### [Exercise]
A single number is the answer: the count of lines in these records with "modelo" in them.

··········

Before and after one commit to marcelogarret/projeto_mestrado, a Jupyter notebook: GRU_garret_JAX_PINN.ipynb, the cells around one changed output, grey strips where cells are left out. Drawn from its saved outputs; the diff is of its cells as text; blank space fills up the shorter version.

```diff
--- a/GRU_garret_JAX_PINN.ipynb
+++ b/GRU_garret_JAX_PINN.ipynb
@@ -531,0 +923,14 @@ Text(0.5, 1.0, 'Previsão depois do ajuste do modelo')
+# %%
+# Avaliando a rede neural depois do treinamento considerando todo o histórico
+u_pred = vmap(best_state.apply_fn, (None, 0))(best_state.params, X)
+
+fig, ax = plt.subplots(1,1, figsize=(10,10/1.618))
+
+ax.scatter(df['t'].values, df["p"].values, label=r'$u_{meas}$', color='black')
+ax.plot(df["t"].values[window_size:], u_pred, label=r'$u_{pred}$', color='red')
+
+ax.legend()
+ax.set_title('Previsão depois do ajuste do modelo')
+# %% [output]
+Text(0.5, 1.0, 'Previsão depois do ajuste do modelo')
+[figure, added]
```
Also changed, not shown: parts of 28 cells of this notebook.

··········

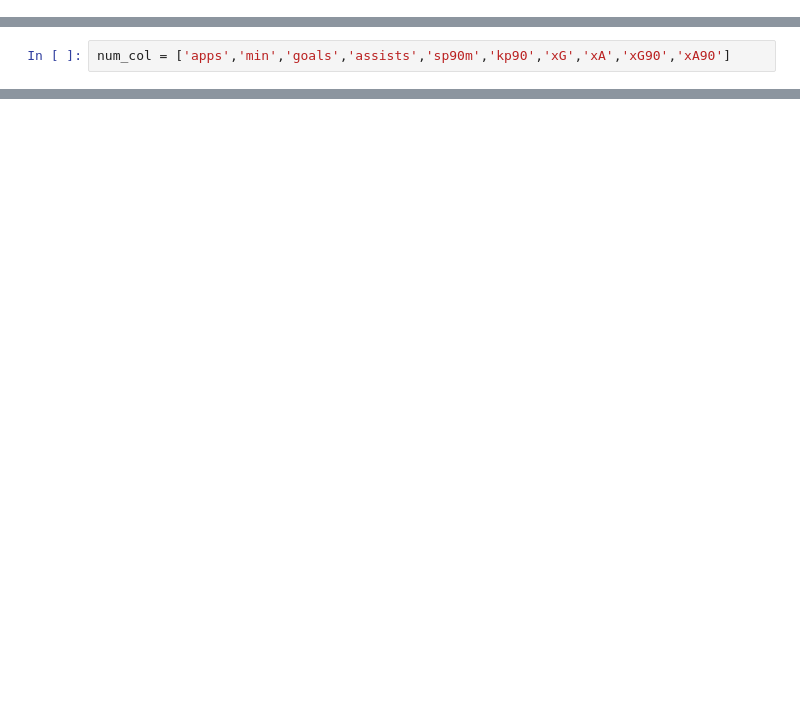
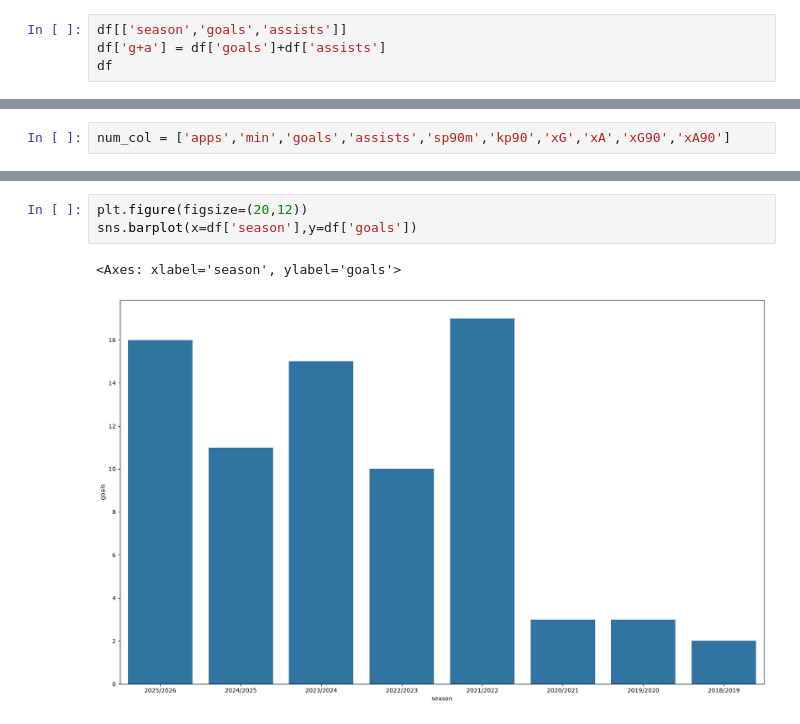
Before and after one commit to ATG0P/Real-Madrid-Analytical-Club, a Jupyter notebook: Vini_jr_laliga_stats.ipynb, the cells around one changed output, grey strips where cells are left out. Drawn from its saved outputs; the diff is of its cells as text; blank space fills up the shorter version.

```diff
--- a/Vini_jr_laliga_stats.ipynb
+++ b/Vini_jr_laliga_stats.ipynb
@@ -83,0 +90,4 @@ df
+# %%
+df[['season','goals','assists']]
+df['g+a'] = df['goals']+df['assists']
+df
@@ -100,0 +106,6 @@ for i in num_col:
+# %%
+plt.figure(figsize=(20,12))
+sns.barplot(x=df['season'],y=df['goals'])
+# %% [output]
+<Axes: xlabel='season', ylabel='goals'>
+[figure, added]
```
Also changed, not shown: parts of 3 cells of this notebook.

··········

### [Expected answer]
3